I understand how to use the doc-to-doc comparison feature. However, I would like to understand in each cases this is actually useful…
If I upload a manuscript after its submission and then I return it to the author to fix some issues (missing references, etc) and the author return it to me, would that be the case? Comparing the 1st to the 2nd version?
Or would it be if I have more than one submitted manuscripts that the subject looks too similar?
I have asked Kathleen Luschek, our member support specialist who specializes in Similarity Check, to help me with this one, as she has more experience with and knows SimCheck better than me. She’s gathering answers for you.
Thanks for your question! The Doc-to-Doc Comparison tool was added to the Similarity Check service at the request of our users a few years ago. As you mention, it’s a way to compare one document against, up to five, others. Obviously, you could use this in both ways that you mention (comparing against versions of itself or against other docs that seem to have a similar subject), but I think the main reason our users were so interested in this feature is that it provides a way to compare a document against another document (or 5), without those other documents having to have been indexed by Turnitin or included in their database.
I would venture to guess that users find it the most useful when they have several manuscripts submitted at once on a particular subject. This feature allows you to compare them early on in the submission process, before DOIs are even registered and before they are published. The advantage is that you are comparing private documents at this stage.
If you do use this to compare versions of the same paper in order to see changes, do remember that this does count as a single document submission, so it will count towards your total of per-document checking fees.
I hope that helps answer your question! Please let me know if there’s anything else I can help with.
Is there any standard guideline for the similarity check and count of similarity? Which text should be excluded from the report and which not? There should be some universal guideline to avoid confusion and misunderstanding among editors regarding similarity text and percentage.
Sometime do not able to exclude bibliography from the result, I think it may be due to some problem but I don’t know it.
I will try to contribute to your questions. I am a researcher at Research Integrity, I have been asked these questions.
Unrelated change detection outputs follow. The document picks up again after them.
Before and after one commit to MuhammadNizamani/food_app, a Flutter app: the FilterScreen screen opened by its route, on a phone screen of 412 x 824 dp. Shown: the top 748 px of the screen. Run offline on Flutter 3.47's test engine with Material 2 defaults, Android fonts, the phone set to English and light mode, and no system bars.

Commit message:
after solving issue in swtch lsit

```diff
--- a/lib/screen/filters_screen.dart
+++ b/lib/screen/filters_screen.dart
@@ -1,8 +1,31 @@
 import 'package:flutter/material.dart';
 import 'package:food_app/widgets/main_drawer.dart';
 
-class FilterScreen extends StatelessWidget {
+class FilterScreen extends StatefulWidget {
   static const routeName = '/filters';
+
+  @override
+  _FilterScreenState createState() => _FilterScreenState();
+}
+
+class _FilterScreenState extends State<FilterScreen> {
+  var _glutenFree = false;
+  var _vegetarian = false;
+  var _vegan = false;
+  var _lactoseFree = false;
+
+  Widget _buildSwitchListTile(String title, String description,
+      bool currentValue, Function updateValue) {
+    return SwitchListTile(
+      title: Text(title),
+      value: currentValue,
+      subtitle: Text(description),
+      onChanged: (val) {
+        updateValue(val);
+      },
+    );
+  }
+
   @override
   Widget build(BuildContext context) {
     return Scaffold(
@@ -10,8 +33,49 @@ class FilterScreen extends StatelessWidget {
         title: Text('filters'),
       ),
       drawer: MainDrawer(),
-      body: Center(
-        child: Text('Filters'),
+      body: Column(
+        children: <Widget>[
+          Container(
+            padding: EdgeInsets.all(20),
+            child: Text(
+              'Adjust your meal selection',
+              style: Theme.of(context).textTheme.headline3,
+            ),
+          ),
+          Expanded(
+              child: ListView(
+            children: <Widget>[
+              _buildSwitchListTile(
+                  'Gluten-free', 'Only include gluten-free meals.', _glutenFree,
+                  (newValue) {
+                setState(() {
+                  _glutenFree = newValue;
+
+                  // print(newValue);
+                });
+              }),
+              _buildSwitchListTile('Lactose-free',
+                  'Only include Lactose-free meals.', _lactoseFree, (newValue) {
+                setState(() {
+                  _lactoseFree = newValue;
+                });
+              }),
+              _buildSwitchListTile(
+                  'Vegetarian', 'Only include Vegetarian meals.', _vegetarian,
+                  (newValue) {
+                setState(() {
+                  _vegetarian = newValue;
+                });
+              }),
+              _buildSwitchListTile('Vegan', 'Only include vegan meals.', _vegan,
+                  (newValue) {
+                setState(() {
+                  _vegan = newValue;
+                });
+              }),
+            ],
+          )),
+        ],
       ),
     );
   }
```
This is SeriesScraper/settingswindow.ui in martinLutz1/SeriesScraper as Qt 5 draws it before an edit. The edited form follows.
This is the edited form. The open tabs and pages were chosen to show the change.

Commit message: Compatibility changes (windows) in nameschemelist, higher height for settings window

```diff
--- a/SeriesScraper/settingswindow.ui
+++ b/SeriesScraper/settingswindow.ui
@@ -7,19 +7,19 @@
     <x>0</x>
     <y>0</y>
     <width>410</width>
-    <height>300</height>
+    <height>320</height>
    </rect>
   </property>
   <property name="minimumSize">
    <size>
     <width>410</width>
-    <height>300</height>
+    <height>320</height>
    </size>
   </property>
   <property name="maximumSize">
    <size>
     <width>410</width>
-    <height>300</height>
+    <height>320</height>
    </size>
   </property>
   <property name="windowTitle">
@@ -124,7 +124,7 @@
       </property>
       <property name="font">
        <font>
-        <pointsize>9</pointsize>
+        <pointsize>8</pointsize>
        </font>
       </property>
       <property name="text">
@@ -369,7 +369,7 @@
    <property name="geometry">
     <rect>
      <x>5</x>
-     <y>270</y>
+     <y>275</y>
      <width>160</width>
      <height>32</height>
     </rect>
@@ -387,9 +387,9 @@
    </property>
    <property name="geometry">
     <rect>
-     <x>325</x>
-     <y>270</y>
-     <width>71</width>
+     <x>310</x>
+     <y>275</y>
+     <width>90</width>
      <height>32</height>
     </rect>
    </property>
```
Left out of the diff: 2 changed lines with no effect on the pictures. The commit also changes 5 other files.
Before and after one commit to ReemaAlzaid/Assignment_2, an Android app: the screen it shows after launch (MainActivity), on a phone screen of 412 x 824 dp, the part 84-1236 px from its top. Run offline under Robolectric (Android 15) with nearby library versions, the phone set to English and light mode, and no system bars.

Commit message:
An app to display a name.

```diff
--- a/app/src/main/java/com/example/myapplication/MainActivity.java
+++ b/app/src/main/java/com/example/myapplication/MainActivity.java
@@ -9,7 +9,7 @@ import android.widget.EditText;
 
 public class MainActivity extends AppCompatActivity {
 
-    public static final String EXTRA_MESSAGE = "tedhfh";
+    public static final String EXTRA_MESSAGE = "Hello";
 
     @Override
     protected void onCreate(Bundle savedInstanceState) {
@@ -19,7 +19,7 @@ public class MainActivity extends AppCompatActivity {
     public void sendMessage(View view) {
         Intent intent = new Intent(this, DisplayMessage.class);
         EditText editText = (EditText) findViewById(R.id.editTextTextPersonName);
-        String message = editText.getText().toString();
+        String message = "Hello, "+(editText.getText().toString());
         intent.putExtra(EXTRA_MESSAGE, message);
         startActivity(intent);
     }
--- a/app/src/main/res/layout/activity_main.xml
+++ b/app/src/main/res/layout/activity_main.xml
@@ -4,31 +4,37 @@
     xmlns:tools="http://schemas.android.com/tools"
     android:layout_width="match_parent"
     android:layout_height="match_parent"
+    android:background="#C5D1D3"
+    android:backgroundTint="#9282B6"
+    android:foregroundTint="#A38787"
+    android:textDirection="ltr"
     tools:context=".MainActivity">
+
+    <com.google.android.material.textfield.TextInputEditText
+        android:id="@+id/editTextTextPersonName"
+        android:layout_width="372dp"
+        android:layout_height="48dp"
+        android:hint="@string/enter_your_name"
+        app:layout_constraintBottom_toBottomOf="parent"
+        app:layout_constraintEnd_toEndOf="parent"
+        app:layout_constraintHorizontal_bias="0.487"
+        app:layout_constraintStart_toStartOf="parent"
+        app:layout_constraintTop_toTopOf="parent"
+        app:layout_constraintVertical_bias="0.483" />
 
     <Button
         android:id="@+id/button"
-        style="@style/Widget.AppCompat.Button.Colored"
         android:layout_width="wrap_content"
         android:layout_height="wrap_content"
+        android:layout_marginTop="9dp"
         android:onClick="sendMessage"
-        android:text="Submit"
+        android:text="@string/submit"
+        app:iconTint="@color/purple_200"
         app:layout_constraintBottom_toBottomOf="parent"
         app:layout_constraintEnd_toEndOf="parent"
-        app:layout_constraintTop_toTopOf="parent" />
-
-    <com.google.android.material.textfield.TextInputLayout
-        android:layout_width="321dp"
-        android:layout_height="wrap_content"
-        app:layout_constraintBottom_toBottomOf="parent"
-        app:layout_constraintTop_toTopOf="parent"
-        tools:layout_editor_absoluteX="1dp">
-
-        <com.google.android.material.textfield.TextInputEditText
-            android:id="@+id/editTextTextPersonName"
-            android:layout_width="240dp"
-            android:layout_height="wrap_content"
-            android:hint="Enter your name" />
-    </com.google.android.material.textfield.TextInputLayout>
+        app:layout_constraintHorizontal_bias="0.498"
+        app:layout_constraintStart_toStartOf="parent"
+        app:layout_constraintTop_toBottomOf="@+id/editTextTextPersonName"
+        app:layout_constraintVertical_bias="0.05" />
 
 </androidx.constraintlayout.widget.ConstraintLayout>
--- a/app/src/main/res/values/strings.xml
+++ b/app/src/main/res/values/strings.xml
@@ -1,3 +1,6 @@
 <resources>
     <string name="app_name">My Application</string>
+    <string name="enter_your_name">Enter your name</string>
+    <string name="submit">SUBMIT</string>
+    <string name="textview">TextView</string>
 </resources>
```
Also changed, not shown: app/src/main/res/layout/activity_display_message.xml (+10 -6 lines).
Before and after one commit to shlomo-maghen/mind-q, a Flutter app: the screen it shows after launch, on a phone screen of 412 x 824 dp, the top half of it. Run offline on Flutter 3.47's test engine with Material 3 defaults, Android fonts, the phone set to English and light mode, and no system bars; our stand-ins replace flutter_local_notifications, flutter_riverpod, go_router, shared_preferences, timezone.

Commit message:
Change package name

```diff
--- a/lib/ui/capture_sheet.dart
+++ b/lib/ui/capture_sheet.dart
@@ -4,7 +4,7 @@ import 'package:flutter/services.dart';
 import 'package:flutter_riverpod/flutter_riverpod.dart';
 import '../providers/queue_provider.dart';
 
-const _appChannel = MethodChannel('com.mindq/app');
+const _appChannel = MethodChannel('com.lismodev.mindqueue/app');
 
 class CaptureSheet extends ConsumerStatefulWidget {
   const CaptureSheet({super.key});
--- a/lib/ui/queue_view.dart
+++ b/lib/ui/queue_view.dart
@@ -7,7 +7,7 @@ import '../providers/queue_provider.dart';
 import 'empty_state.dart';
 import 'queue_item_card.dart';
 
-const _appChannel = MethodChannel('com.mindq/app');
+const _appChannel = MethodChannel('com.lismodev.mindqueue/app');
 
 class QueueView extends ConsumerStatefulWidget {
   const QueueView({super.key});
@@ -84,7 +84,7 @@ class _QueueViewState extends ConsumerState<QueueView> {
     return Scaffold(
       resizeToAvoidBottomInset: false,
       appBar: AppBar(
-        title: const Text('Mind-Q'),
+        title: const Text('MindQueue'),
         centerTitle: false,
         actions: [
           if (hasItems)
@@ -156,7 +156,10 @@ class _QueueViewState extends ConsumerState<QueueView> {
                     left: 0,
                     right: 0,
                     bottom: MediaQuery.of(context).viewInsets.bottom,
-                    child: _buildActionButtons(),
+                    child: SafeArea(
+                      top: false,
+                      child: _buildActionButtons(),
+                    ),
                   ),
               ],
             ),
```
There is no guideline, it is a textual similarity check. Exclusion of text from the report is at the discretion of the Editor and his knowledge of the area. Each area of knowledge has different definitions of similarity and its percentages. eg.: a description of a methodology or protocol will always be very similar; the description of a plant, animal or chemical compound is similar too. Publishers who have to identify within their area and experience what the similarity is, but don’t stick to levels / numbers much until they gain experience. Except in very high porcentage.
Excluding the bibliography is an option, but not only to diminish similarity, because comparing bibliography is also a way of identifying errors or intentional changes, but they are very rare cases. But it´s an option.
The Similarity Check has twice viewing modes. One to document view the article with figures, images, and has one specific for plain text.